Bill de Blasio and the Combinatio Nova
As some might look to Mayor de Blasio for his progressive politics, we can all surely look to him and his family as that model of a future engagement with regard to socio-ethnic politics and, more important, with regard to what we might consider a truly transgressive ethnic combinatio nova — namely, a new family paradigm that transcends not only national origin but indeed, in this case, race. Bill de Blasio himself is a child of mixed raciality, if indeed we consider Italians as part of a non-white category that is olive based, as the poet Rose Romano and others have steadfastly contended.
With his family of Chirlane, Dante, and Chiara, de Blasio has taken the combinatio nova one step further in the melding of olive with black, offering up to society what portends at this juncture to be one of the newer forms of the American family of the future, one that is truly a rainbow reflection of U.S. society. But I would like to think that the de Blasios who inhabit Gracie Mansion constitute a model in other ways and for other people. In other ways, in so far as they demonstrate that the so-called power positions of a place like New York City can indeed be held not only by the white or the black, but indeed even by those of the combinatio nova.
For other people, precisely because of de Blasio’s Italian heritage: during his current trip to Italy, the de Blasios met with former Minister of Integration, Cécile Kyenge, and her family, she the first African-Italian to hold a cabinet position, who is married to a “native” Italian.

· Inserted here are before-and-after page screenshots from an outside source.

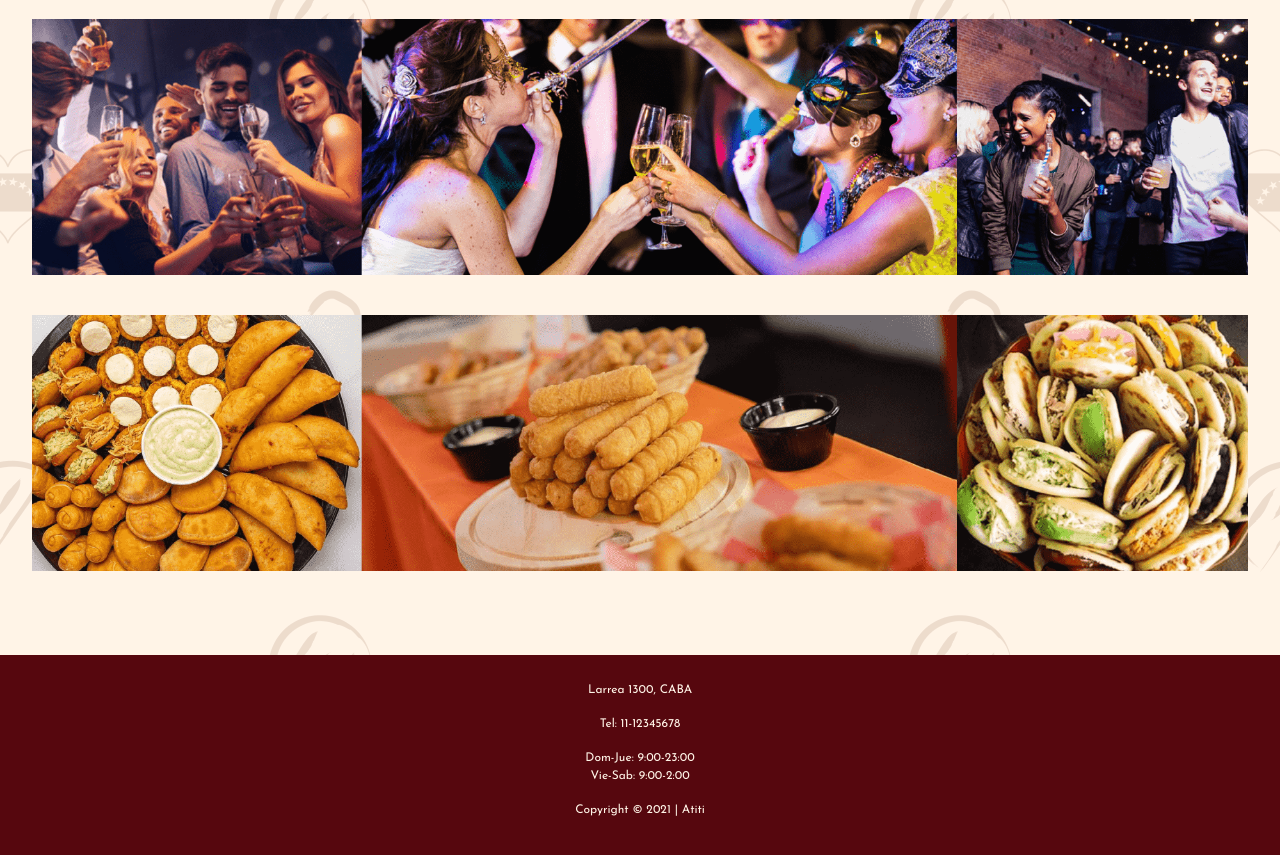
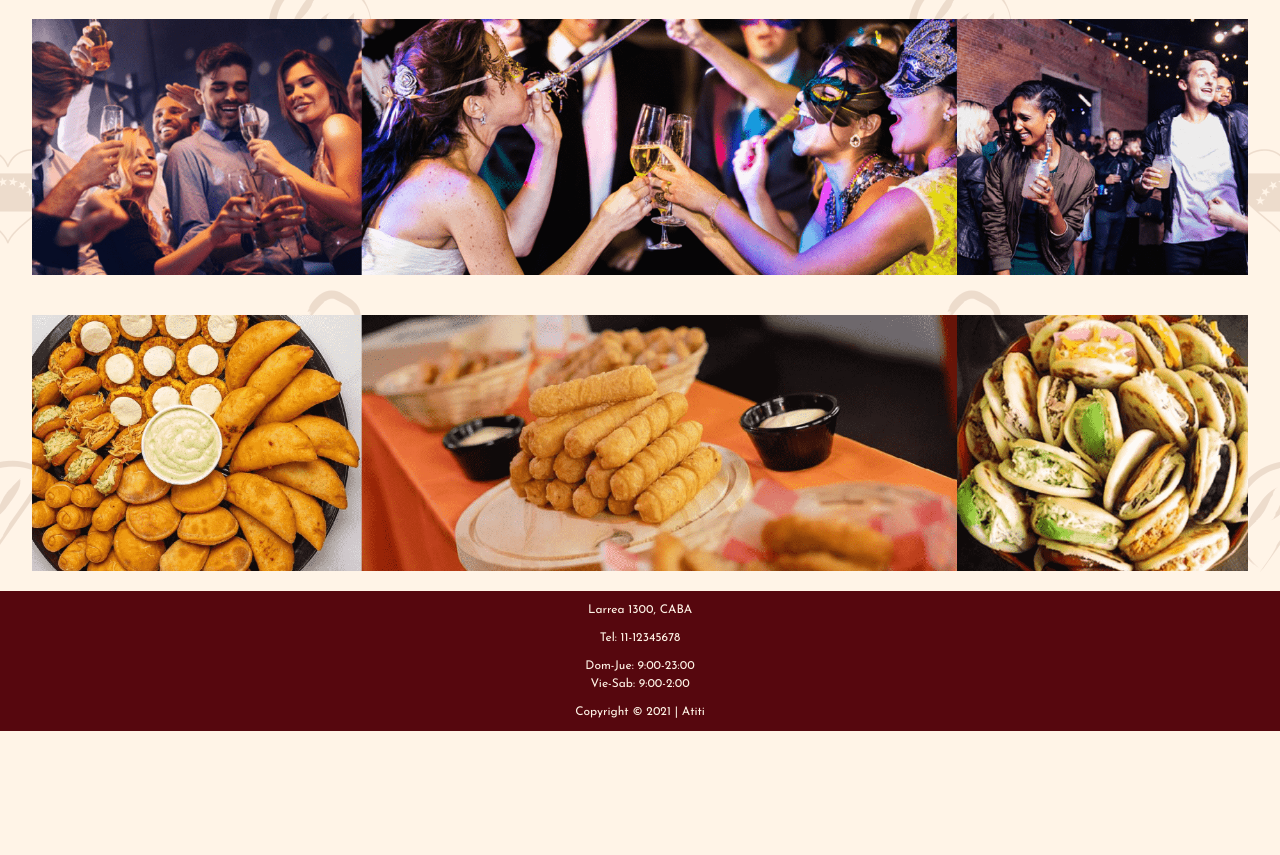
Before and after one commit to paulyatim/Atiti, a website: page index.html in a window 1280 px wide. Shown: the part 673-1528 px from the top of the page. After the commit the page ends 1404 px from the top, so only its background shows below. Drawn offline with nearby package versions, Linux system fonts and the light colour scheme.

Commit message:
Edite el padding de los pies de pagina

```diff
--- a/scss/styles.scss
+++ b/scss/styles.scss
@@ -51,12 +51,13 @@ header {
 footer {
     text-align: center;
     font-size: 12px;
-    margin-top: 5vw;
     background-color: $vinotinto;
     color: $crema;
     height: fit-content;
-    padding: 2vw;
     grid-area: footer;
+    p {
+        margin: 10px;
+    }
 }
 /* Estilo de la barra de navegación */
 nav {
```
Also changed, not shown: css/styles.css.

Thus, together with Minister Kyenge and her family, Mayor de Blasio and his family can also be a model for those in Italy who continue to look to the U.S.; for in spite of what some Italians and Italian Americans may think, Italy is no longer the monochromatic country they believe it to be. With its new immigration of the past three decades for sure, Italy is, at this juncture, more than ripe for its own wave of a combinatio nova.